Countless rats, mice, amphibians, non-human primates, dogs, birds and other animals are used for painful and invasive research at Queen’s. Some of these animals are kidnapped from the wild; others are bred into captivity, or shipped from breeding facilities around the world. While at Queen’s they may be fed and housed, they spend almost all of their time in cages, in conditions of extreme social isolation and environmental deprivation. Most of these animals are killed during the course of, or upon completion of, an experiment.
Our goal at QAD is to shine light on these practices, to prompt discussion about the goals, value and ethics of this research, and to promote the use of alternatives. We believe that research involving animal subjects should follow the same general guidelines and oversight requirements as for research involving human subjects (young children unable to give informed consent are an appropriate comparison group). In other words, animals should not be held captive for the purposes of research, nor should they be subject to harmful or invasive procedures.

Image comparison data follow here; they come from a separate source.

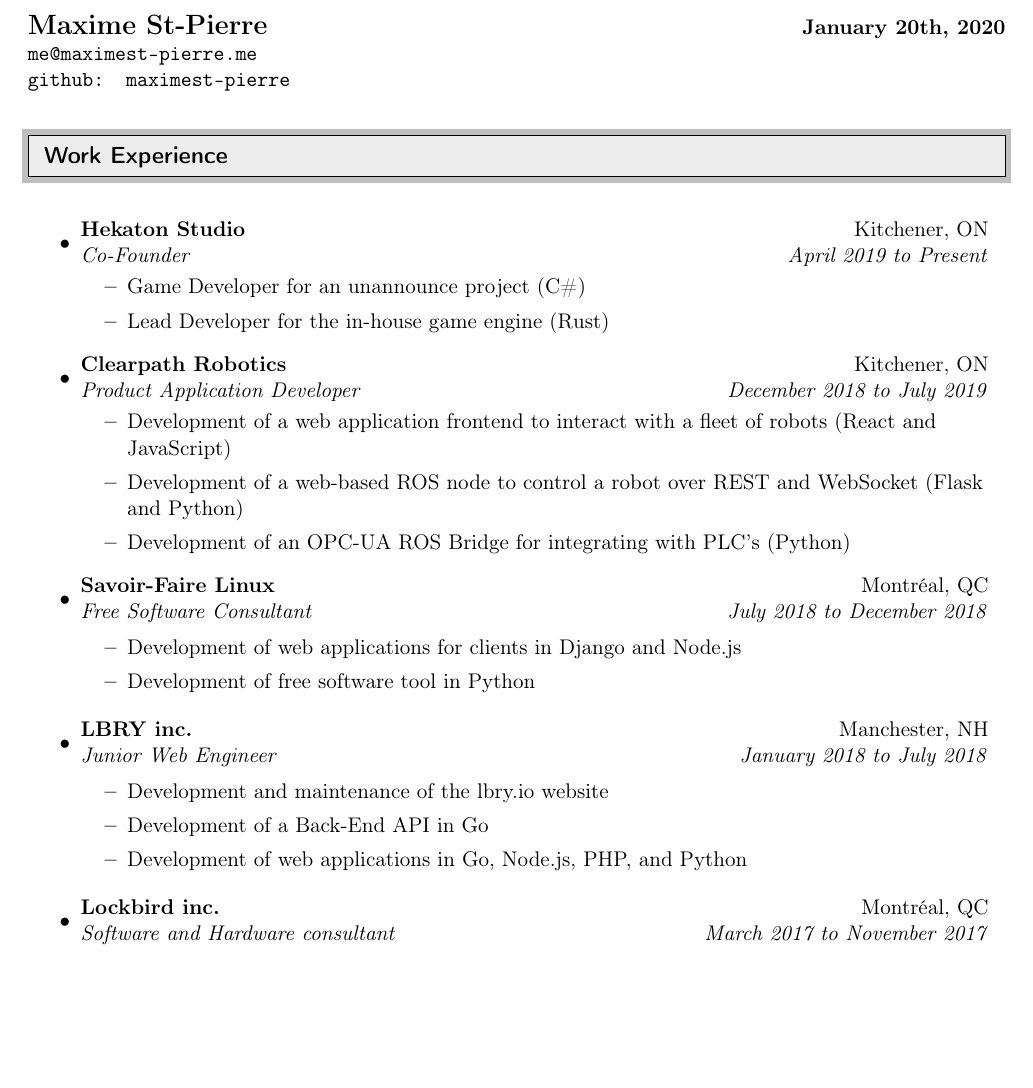
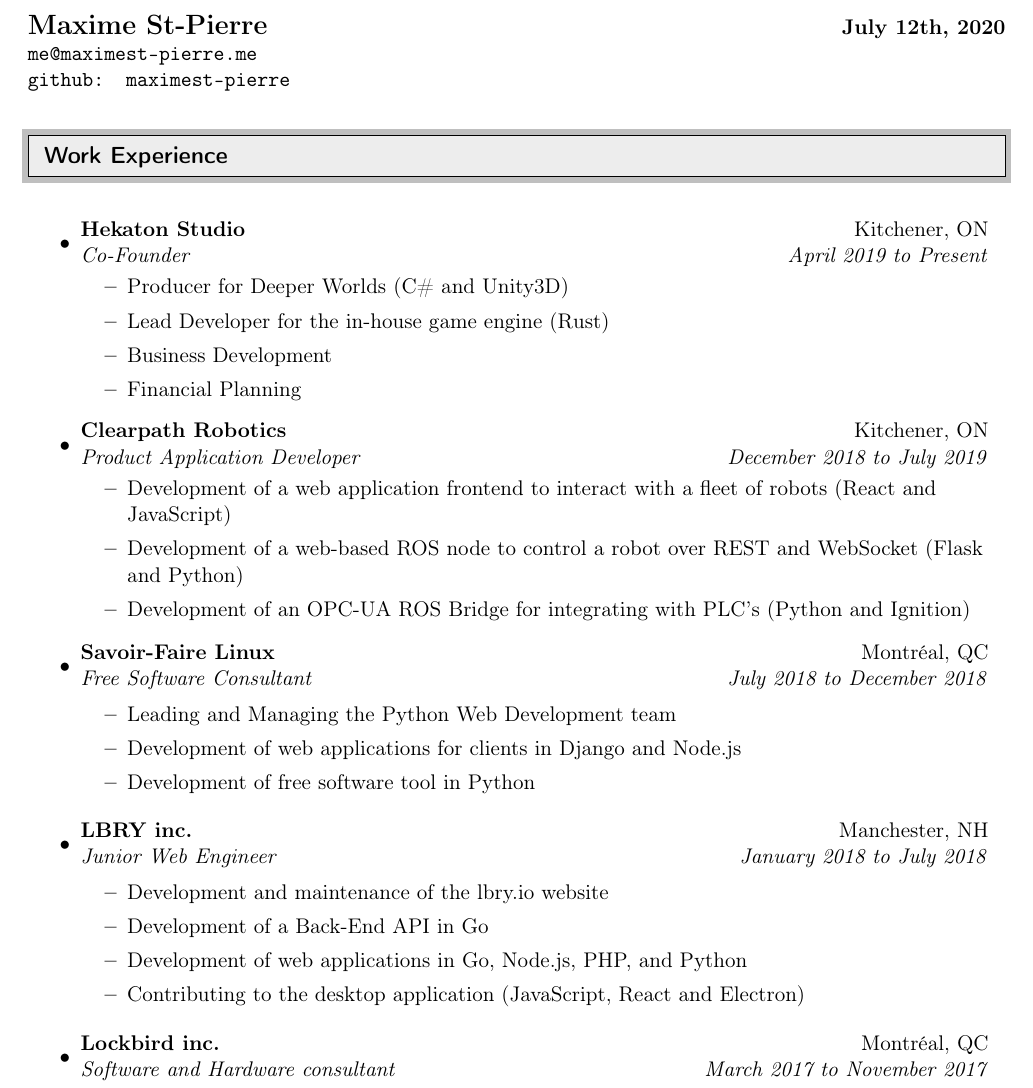
Before and after one commit to maximest-pierre/CV, a LaTeX document (EN.tex): part of page 1 of 3, cut so that both start at the same text, the shorter picture padded with empty space. Compiled offline with pdfLaTeX.

Commit message:
Update Hekaton Studio job description

```diff
--- a/EN.tex
+++ b/EN.tex
@@ -54,7 +54,7 @@
 \begin{document}
 	\begin{tabular*}{7in}{l@{\extracolsep{\fill}}r}
 
-		\textbf{{\Large  Maxime St-Pierre}} & \textbf{ January 20th, 2020} \\
+		\textbf{{\Large  Maxime St-Pierre}} & \textbf{ July 12th, 2020} \\
 		\texttt{me@maximest-pierre.me} \\
 		\texttt{github: maximest-pierre} \\
 	\end{tabular*}
@@ -70,20 +70,23 @@
 		\item
 		\ressubheading{Hekaton Studio}{Kitchener, ON}{Co-Founder}{April 2019 to Present}
 		\begin{itemize}
-			\item Game Developer for an unannounce project (C\#)
+			\item Producer for Deeper Worlds (C\# and Unity3D)
 			\item Lead Developer for the in-house game engine (Rust)
+			\item Business Development
+			\item Financial Planning
 		\end{itemize}
 		\item
 		\ressubheading{Clearpath Robotics}{Kitchener, ON}{Product Application Developer }{December 2018 to July 2019}
 		\begin{itemize}
 			\item Development of a web application frontend to interact with a fleet of robots (React and JavaScript)
 			\item Development of a web-based ROS node to control a robot over REST and WebSocket (Flask and Python)
-			\item Development of an OPC-UA ROS Bridge for integrating with PLC's (Python)
+			\item Development of an OPC-UA ROS Bridge for integrating with PLC's (Python and Ignition)
 		\end{itemize}
 		\item
 		\ressubheading{Savoir-Faire Linux}{Montréal, QC}{Free Software Consultant}{July 2018 to December 2018}
 
 		\begin{itemize}
+			\item Leading and Managing the Python Web Development team
 			\item Development of web applications for clients in Django and Node.js
 			\item Development of free software tool in Python
 		\end{itemize}
@@ -95,6 +98,7 @@
 			\item Development and maintenance of the lbry.io website
 			\item Development of a Back-End API in Go
 			\item Development of web applications in Go, Node.js, PHP, and Python
+			\item Contributing to the desktop application (JavaScript, React and Electron)
 		\end{itemize}
 
 		\item
```
Also changed, not shown: EN.pdf, EN.tex (17 more changed lines).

Some forms of research involving animals have benign or beneficial impacts on animal subjects (observational field studies, for example). At QAD we are pro ethical science, but opposed to science which harms animals in order to benefit humans.
Our interim goals include:

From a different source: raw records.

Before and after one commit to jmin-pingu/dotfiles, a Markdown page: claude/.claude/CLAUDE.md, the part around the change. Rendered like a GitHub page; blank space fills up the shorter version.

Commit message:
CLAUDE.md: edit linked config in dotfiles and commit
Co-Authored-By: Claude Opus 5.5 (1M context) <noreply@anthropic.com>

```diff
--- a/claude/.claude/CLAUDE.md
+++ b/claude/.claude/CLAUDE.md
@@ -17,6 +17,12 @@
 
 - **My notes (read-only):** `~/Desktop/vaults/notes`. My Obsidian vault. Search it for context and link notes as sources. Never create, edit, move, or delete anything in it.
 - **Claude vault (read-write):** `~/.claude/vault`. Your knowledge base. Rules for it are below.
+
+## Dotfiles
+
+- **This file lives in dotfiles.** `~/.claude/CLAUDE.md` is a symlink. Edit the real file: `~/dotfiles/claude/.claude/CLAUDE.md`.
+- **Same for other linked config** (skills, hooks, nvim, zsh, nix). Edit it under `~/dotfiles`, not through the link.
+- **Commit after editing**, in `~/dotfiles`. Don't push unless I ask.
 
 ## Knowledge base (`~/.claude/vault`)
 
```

- Full transparency regarding current use of animals for research at Queen’s.
- Replacement of the Animal Care Committee with an independent body charged with evaluating all animal research at Queen’s involving harm and/or captivity.
- A comprehensive required course in alternatives to animal research for students in biological and medical sciences. (This could be adapted from a course offered at Johns Hopkins.)
- A university fund to support researchers in making the transition from captive or invasive animal use, and in developing alternative practices.
- A sanctuary retirement program for animals used in research at Queen’s. (Most animals at Queen’s are killed at the end of experiments, but a few, such as Darla, a macaque who was starved for anorexia experiments, have gone to sanctuaries like Fauna.)